By Azuka Jebose
The Performing Musicians Association of Nigeria, PMAN scheduled a press conference mid-noon that humid day in 1987. As a young entertainment editor, PMAN office, located inside the dirty alley of mid-town bustling Ikeja district, where the train tracks snaked through the neighborhoods of daily activities of hustlers, small business operators and hangers-on to life, was always a happening place for entertainment reporters. Most days, I anchored my end day’s musings and runnings at the PMAN office, free-styling with Tony Okoroji, Late Okomeise, or just loitering: man, the place buzzed with orishirishi activities, calibrated happenstances. Tony Okoroji made it even livelier with his affectionate open door policy and embrace of entertainment journalists. Journalists and musicians, singers mingled daily: Emma Ogosi, Late Okomesie Okomesi, my friend, late Maliki Showman, one of Africa’s greatest Alto-saxophonists, Late Sonny Okosuns, Chief Ebenezer Obey, King Sunny Ade, Dele Abiodun, Sir Shina Peters, Segun Adewale, Stella Monye, Jide Obi, Mike Okri, Late Tyna Onwudiwe ( Onwu-dey vex… African oyibo), the “secessionist”, late Aigbe lebarty, who later seceded to form a splinter outfit known as PMEAN (Performing Musicians Employers Association of Nigeria). Aigbe was a brutal Benin neo-soul and traditional musician. He infused his Edo rhythms into highlife: his beats were curious rhythms, he was known to the scene as a rabble-rouser than a stingray music maker. But he was a hybrid performer. Aigbe was the older brother of Felix Lebarty.
Tony Okoroji invited me to the scheduled press conference at the PMAN Secretariat. He informed me that Sir Victor Uwaifo would be attending, together with other superstars of that era. The press conference was scheduled to be addressed by its President. Majek was blazing and steaming the music charts with his debut album, PRISONER OF CONSCIENCE, and he had been in complicated challenges with Sir Victor Uwaifo (read the book for this). I wanted to interview Uwaifo. He was a creative maestro, but because he was based in Benin City, a five-hour drive from Lagos. But he occasionally visited Lagos. It was hard to track him down for an interview. So imagine how I felt when Tony said the “guitar boy” was attending that mega-media meet with journalists.
I met with Sir Victor Uwaifo during the media conference. Honestly, I don’t remember whatever was discussed at the conference because Uwaifo and I just sat together throughout and chatted. By the end of the session, he invited me to his place in Benin. I promised I would visit Benin within the month. Who would turn down an invitation from Nigeria’s legend and mega star? Kings, Obis and our leaders begged for such privileges with him. And there he was, extending an iconic invitation to me, a careless bohemian?.

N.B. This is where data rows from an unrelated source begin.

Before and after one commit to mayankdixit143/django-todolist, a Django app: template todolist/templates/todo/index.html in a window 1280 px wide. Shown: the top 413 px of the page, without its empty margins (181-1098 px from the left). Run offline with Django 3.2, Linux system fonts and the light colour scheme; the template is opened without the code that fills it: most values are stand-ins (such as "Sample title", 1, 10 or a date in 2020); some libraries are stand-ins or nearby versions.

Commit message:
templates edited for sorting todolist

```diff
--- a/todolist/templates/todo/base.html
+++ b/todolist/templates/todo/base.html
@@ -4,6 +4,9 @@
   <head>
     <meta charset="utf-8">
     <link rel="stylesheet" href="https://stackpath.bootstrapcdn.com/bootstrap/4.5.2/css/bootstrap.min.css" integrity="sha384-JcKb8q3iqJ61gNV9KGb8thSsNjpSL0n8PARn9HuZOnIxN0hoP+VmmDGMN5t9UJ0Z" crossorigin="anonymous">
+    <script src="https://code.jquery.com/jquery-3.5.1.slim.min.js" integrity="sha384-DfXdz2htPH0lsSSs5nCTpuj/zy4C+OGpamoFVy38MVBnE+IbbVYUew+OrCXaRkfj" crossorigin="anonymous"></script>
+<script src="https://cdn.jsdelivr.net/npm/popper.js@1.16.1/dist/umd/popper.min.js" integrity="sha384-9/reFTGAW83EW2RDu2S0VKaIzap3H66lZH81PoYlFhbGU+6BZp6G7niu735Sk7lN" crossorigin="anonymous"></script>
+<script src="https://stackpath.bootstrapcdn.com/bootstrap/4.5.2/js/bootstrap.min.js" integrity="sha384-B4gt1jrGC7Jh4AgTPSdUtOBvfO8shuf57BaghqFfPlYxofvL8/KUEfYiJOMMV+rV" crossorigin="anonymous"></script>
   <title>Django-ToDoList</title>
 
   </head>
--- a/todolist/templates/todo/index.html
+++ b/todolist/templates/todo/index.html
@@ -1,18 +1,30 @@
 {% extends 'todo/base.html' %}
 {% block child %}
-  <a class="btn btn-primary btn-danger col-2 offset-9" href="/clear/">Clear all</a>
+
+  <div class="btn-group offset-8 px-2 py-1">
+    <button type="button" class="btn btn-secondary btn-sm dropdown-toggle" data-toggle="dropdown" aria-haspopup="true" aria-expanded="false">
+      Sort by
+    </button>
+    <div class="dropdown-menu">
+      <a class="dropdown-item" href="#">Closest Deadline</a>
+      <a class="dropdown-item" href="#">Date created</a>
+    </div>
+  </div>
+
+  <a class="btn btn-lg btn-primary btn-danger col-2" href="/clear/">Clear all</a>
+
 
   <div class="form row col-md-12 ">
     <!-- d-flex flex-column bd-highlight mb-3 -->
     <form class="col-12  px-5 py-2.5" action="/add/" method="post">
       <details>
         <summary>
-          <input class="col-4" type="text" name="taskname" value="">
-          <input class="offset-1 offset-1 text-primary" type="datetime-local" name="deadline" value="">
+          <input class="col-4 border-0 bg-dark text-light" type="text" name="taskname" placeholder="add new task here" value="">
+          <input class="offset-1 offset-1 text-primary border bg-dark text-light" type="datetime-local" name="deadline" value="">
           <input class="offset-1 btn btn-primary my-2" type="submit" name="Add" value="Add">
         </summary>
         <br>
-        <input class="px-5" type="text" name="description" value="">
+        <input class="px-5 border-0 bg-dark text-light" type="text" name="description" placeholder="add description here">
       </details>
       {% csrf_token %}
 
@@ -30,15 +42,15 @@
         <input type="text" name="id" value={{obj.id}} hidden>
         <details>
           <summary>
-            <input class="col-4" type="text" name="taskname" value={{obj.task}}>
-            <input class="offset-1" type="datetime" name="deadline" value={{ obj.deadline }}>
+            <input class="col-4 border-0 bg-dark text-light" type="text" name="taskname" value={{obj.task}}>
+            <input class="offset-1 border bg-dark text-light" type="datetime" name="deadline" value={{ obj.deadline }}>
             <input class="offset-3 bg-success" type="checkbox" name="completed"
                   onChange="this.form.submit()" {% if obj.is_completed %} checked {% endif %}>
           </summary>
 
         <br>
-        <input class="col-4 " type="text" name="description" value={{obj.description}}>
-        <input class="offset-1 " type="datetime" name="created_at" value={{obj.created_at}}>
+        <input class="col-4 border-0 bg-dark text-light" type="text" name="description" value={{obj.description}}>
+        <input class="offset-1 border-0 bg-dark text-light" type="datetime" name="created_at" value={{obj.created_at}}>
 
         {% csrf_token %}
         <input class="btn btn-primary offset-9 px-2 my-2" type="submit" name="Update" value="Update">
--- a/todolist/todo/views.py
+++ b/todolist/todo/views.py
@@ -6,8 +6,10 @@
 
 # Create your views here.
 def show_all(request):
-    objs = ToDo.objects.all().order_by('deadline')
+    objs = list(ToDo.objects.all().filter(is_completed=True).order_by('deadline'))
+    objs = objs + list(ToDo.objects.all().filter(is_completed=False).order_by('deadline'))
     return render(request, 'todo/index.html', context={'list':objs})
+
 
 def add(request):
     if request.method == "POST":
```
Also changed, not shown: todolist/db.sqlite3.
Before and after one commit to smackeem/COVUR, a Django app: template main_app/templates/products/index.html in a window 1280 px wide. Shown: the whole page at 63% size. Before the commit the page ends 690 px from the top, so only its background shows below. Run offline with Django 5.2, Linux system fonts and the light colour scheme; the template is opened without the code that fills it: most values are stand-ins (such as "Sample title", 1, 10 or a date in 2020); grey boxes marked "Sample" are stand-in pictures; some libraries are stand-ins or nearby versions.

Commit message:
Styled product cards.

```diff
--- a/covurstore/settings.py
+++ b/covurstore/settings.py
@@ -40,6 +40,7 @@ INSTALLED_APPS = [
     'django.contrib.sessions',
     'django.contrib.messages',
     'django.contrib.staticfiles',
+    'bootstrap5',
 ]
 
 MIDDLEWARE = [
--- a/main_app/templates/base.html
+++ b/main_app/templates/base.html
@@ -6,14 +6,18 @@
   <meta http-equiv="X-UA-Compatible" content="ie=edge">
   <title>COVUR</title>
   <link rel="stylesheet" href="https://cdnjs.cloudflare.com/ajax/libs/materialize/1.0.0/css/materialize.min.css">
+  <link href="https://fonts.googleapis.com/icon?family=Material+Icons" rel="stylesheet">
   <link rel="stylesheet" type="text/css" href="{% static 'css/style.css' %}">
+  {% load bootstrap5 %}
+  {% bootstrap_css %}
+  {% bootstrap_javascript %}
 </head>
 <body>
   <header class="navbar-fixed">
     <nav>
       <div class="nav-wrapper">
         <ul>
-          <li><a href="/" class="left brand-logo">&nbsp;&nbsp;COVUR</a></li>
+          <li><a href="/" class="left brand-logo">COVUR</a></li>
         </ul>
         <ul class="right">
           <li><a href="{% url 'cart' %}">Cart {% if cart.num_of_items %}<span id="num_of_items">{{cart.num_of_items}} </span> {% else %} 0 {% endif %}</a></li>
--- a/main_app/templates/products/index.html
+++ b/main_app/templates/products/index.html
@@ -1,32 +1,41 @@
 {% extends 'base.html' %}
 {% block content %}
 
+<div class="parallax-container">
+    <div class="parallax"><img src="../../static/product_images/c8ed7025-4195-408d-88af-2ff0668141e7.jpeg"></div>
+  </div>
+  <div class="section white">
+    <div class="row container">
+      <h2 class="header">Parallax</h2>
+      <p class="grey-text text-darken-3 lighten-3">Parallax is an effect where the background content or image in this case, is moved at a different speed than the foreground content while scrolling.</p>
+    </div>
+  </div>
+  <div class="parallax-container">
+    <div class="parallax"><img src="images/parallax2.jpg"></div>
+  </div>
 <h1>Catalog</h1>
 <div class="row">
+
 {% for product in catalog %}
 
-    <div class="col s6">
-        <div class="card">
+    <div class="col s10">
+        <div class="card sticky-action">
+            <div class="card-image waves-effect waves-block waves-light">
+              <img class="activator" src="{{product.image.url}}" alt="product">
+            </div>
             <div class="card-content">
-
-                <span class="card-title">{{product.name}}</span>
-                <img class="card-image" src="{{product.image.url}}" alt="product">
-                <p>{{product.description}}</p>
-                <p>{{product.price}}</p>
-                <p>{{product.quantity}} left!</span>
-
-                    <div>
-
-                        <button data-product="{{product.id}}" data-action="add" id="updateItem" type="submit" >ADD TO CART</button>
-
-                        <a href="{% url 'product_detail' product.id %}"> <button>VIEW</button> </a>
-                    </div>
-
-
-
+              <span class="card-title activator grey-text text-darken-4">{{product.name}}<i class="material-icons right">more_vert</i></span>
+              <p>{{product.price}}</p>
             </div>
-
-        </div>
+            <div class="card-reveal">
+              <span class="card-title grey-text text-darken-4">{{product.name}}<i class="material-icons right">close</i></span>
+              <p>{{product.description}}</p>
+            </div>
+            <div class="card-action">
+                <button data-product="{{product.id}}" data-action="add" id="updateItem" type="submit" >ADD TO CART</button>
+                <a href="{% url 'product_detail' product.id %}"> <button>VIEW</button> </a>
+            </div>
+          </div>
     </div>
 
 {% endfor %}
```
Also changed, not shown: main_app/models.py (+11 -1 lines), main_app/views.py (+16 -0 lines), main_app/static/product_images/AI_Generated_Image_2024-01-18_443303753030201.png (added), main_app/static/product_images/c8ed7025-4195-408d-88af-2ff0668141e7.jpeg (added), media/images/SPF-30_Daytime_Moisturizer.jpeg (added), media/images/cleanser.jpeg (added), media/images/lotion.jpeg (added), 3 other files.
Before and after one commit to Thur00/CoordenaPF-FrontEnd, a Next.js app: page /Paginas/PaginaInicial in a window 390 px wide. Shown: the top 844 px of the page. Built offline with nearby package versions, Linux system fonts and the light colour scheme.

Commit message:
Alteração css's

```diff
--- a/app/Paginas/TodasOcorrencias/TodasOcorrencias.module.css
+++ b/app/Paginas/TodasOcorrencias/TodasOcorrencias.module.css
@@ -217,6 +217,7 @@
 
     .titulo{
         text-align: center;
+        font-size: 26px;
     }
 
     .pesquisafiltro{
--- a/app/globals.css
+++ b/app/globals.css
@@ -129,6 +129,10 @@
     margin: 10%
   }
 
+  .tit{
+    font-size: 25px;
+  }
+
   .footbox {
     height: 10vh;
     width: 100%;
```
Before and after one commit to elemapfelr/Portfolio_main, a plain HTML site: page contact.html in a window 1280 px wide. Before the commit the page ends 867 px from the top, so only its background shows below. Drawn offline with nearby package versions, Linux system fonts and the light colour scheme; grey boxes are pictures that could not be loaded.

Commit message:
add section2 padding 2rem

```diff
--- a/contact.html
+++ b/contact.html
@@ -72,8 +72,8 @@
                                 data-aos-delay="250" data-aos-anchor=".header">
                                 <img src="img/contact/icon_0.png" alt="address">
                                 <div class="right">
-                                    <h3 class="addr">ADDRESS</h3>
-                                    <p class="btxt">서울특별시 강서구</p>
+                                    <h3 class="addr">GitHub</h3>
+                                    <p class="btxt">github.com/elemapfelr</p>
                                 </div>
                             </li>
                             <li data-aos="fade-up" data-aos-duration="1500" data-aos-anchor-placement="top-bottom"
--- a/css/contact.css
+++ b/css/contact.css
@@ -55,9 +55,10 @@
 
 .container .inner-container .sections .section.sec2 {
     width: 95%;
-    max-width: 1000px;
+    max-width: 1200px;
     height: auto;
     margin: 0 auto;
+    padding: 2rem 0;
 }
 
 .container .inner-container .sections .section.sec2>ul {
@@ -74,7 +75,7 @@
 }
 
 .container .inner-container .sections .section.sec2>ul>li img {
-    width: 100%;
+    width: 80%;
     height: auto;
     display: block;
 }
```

I had not seen my parents at Onicha Ugbo for six months. I needed to visit my hometown, to reassure them that I was still living and loving. So on a Saturday early morning, I rode in Bendel Line 504 Station wagon inter-state public transportation from Jibowu Bus stop to Benin. By 1.30 p.m, I was at the gates of Sir Victor Uwaifo one of Nigeria’s brilliant creative artistes and music makers, the pride of Edo and a superstar worshipped by his own people and country. Soon, his secretary reported to him that, “sir, there is a skinny young man at the office. He says he is from the Punch and his name is Azuka Jebose Molokwu.” From his hallway, I heard his voice:” You mean Azuka Jebose came all the way from Lagos to see me? Let him come o…” I walked into the embrace of a native “god” of his people. Unbelievable! For three hours, I was a “special guest’ of Nigeria’s legendary high-life music superstar, a prolific guitarist. He took me on a tour of his museum, his indented airplane, a 767 size, which he sculptured, sat in the middle of his compound. “Jebose, I am a genius”, he said during lunch. I was like a kid at a new play station park. Wow. I saw beyond Victor Uwaifo, explored his genius minds with visual arts, sculpture, outside his guitar and music. He was truly a genius. By the time the sun began to dim on the skylines of Benin City, I informed him I was not going to spend the night. I had to visit my parents. He volunteered to take me to the Taxi station. We rode in this two-door mini red coupe convertible vehicle. As we navigated through traffic, indigenes were generous with the worship of their hero. They chased us as he drove through the city’s traffic, slowly but steadily, waving and appreciating the crowd. A line of fans and fanatics formed along that road, obstructing traffic. There was a mini chaotic celebration and I relished the front row privilege. I was amazed, young and in the middle of hero-worshipping rituals. Soon, we pulled into the Taxi stand at Ikpoba Slope and he ordered a cab driver to make sure I got to my father’s compound. He paid for my transportation, a charter; before I left he handed me a folded envelope and whispered: “Give this to your father for me, Jebose”.
… Being excerpts from Azuka Jebose’s well-anticipated autobiography, ‘My Scattered Life’.